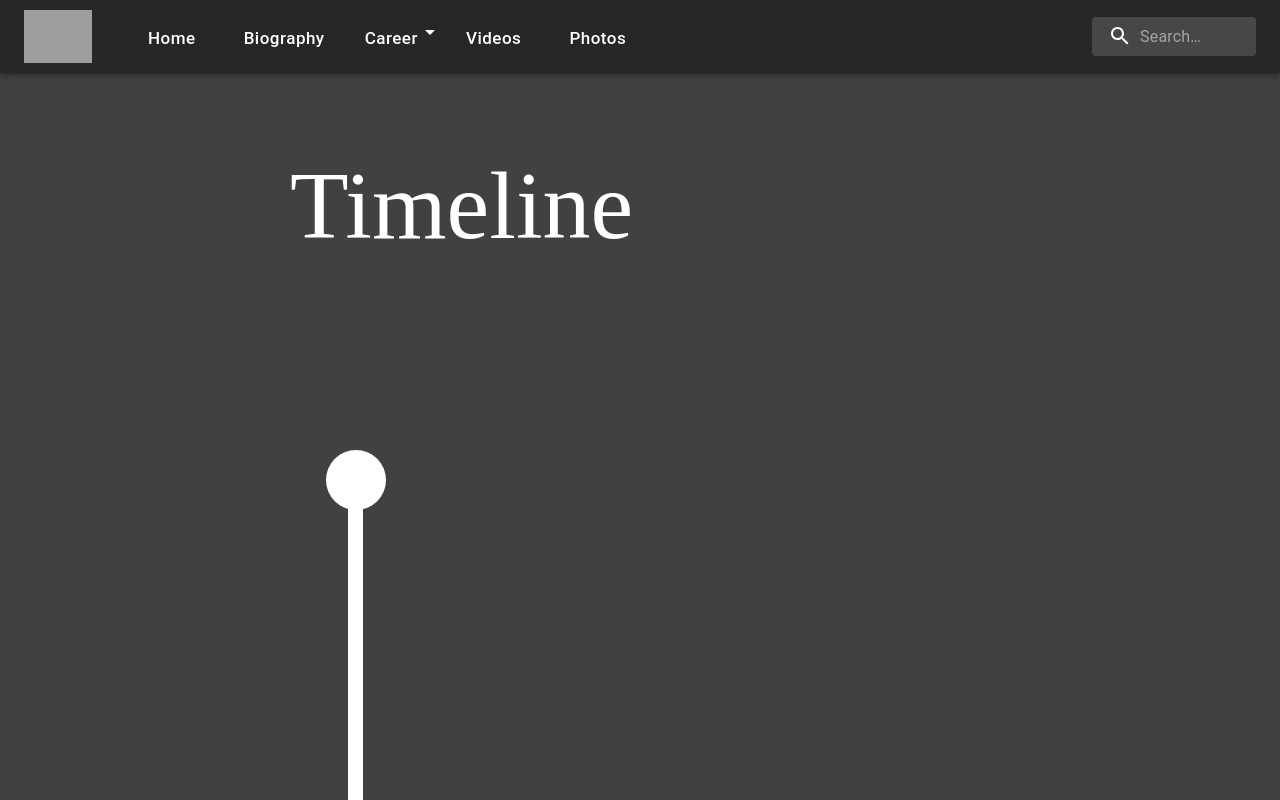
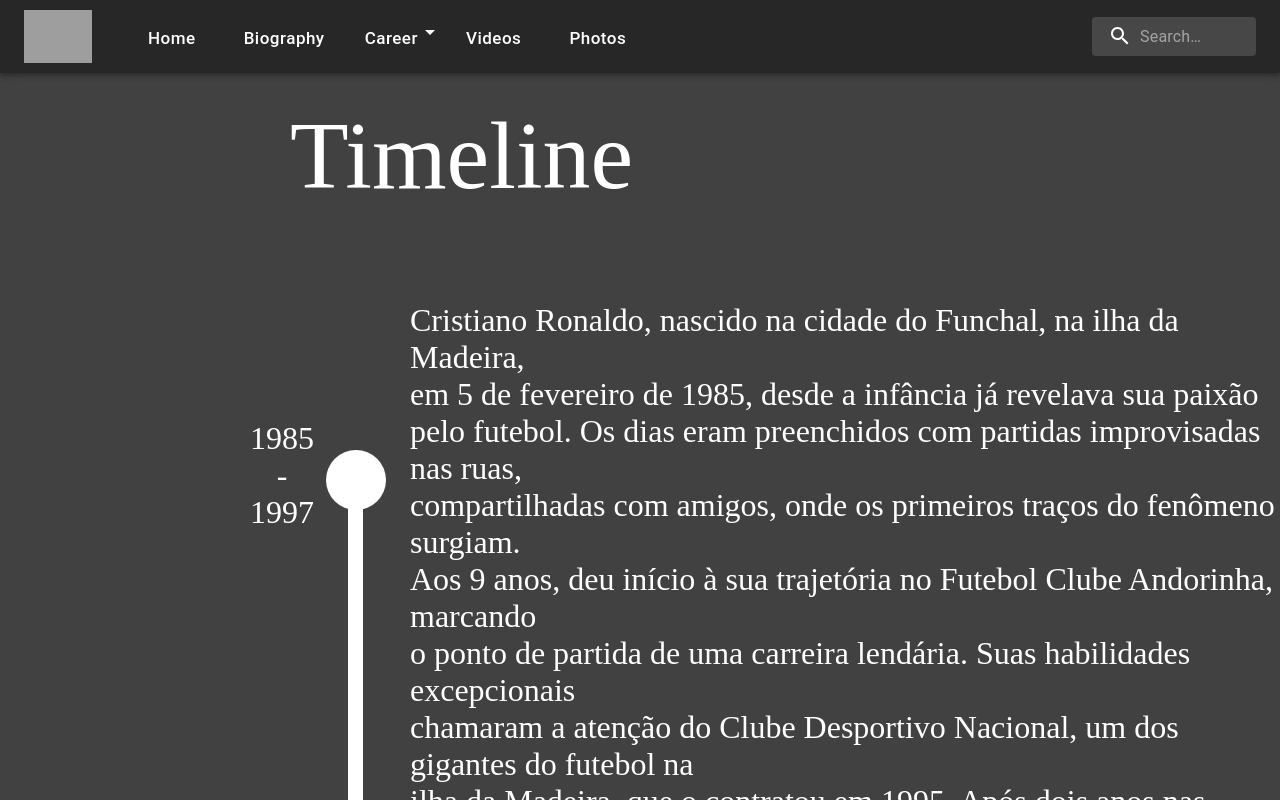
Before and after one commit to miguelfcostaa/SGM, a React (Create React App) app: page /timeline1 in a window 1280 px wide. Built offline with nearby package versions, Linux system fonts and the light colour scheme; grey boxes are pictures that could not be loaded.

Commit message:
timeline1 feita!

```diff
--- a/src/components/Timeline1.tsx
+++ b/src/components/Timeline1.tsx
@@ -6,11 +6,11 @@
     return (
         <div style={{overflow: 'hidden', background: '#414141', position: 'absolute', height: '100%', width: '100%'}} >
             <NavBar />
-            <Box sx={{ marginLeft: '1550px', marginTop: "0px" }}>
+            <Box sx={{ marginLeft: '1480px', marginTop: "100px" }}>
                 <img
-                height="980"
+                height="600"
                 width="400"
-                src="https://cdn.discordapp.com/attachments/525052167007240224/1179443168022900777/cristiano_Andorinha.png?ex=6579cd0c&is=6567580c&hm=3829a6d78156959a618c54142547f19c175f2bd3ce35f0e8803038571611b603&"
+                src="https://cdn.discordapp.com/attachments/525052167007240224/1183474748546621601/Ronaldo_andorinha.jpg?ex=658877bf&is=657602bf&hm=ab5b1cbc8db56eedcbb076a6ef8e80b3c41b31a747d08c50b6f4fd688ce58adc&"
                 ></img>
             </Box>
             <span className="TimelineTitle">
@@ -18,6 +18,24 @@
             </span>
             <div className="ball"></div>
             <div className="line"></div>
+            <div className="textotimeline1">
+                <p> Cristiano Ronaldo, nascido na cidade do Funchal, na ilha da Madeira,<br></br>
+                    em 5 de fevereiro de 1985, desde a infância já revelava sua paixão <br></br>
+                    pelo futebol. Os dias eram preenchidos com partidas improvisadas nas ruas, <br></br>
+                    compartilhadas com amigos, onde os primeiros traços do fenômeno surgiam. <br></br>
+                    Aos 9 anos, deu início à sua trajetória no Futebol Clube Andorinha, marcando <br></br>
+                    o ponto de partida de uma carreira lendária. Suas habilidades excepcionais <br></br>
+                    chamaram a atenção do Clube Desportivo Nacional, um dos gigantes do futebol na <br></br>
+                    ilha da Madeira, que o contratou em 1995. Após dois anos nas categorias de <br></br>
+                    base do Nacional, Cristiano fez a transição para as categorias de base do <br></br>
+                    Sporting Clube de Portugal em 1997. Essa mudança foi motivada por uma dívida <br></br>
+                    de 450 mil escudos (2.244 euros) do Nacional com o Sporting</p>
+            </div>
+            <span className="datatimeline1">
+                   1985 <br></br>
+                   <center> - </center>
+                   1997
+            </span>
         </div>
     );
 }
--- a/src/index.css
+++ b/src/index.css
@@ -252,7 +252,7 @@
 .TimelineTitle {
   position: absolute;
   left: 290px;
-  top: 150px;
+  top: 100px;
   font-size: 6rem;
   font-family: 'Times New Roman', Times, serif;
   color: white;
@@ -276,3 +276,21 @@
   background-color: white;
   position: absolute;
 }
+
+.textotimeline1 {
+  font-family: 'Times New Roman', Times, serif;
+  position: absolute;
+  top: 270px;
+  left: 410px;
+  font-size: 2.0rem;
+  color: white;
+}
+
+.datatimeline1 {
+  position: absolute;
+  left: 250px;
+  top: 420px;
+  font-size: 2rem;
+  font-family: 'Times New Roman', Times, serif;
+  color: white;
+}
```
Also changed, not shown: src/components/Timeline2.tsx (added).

____________________

An exact copy of every entry above is needed, with the pictures left out.

Before and after one commit to miguelfcostaa/SGM, a React (Create React App) app: page /timeline1 in a window 1280 px wide. Built offline with nearby package versions, Linux system fonts and the light colour scheme; grey boxes are pictures that could not be loaded.

Commit message:
timeline1 feita!

```diff
--- a/src/components/Timeline1.tsx
+++ b/src/components/Timeline1.tsx
@@ -6,11 +6,11 @@
     return (
         <div style={{overflow: 'hidden', background: '#414141', position: 'absolute', height: '100%', width: '100%'}} >
             <NavBar />
-            <Box sx={{ marginLeft: '1550px', marginTop: "0px" }}>
+            <Box sx={{ marginLeft: '1480px', marginTop: "100px" }}>
                 <img
-                height="980"
+                height="600"
                 width="400"
-                src="https://cdn.discordapp.com/attachments/525052167007240224/1179443168022900777/cristiano_Andorinha.png?ex=6579cd0c&is=6567580c&hm=3829a6d78156959a618c54142547f19c175f2bd3ce35f0e8803038571611b603&"
+                src="https://cdn.discordapp.com/attachments/525052167007240224/1183474748546621601/Ronaldo_andorinha.jpg?ex=658877bf&is=657602bf&hm=ab5b1cbc8db56eedcbb076a6ef8e80b3c41b31a747d08c50b6f4fd688ce58adc&"
                 ></img>
             </Box>
             <span className="TimelineTitle">
@@ -18,6 +18,24 @@
             </span>
             <div className="ball"></div>
             <div className="line"></div>
+            <div className="textotimeline1">
+                <p> Cristiano Ronaldo, nascido na cidade do Funchal, na ilha da Madeira,<br></br>
+                    em 5 de fevereiro de 1985, desde a infância já revelava sua paixão <br></br>
+                    pelo futebol. Os dias eram preenchidos com partidas improvisadas nas ruas, <br></br>
+                    compartilhadas com amigos, onde os primeiros traços do fenômeno surgiam. <br></br>
+                    Aos 9 anos, deu início à sua trajetória no Futebol Clube Andorinha, marcando <br></br>
+                    o ponto de partida de uma carreira lendária. Suas habilidades excepcionais <br></br>
+                    chamaram a atenção do Clube Desportivo Nacional, um dos gigantes do futebol na <br></br>
+                    ilha da Madeira, que o contratou em 1995. Após dois anos nas categorias de <br></br>
+                    base do Nacional, Cristiano fez a transição para as categorias de base do <br></br>
+                    Sporting Clube de Portugal em 1997. Essa mudança foi motivada por uma dívida <br></br>
+                    de 450 mil escudos (2.244 euros) do Nacional com o Sporting</p>
+            </div>
+            <span className="datatimeline1">
+                   1985 <br></br>
+                   <center> - </center>
+                   1997
+            </span>
         </div>
     );
 }
--- a/src/index.css
+++ b/src/index.css
@@ -252,7 +252,7 @@
 .TimelineTitle {
   position: absolute;
   left: 290px;
-  top: 150px;
+  top: 100px;
   font-size: 6rem;
   font-family: 'Times New Roman', Times, serif;
   color: white;
@@ -276,3 +276,21 @@
   background-color: white;
   position: absolute;
 }
+
+.textotimeline1 {
+  font-family: 'Times New Roman', Times, serif;
+  position: absolute;
+  top: 270px;
+  left: 410px;
+  font-size: 2.0rem;
+  color: white;
+}
+
+.datatimeline1 {
+  position: absolute;
+  left: 250px;
+  top: 420px;
+  font-size: 2rem;
+  font-family: 'Times New Roman', Times, serif;
+  color: white;
+}
```
Also changed, not shown: src/components/Timeline2.tsx (added).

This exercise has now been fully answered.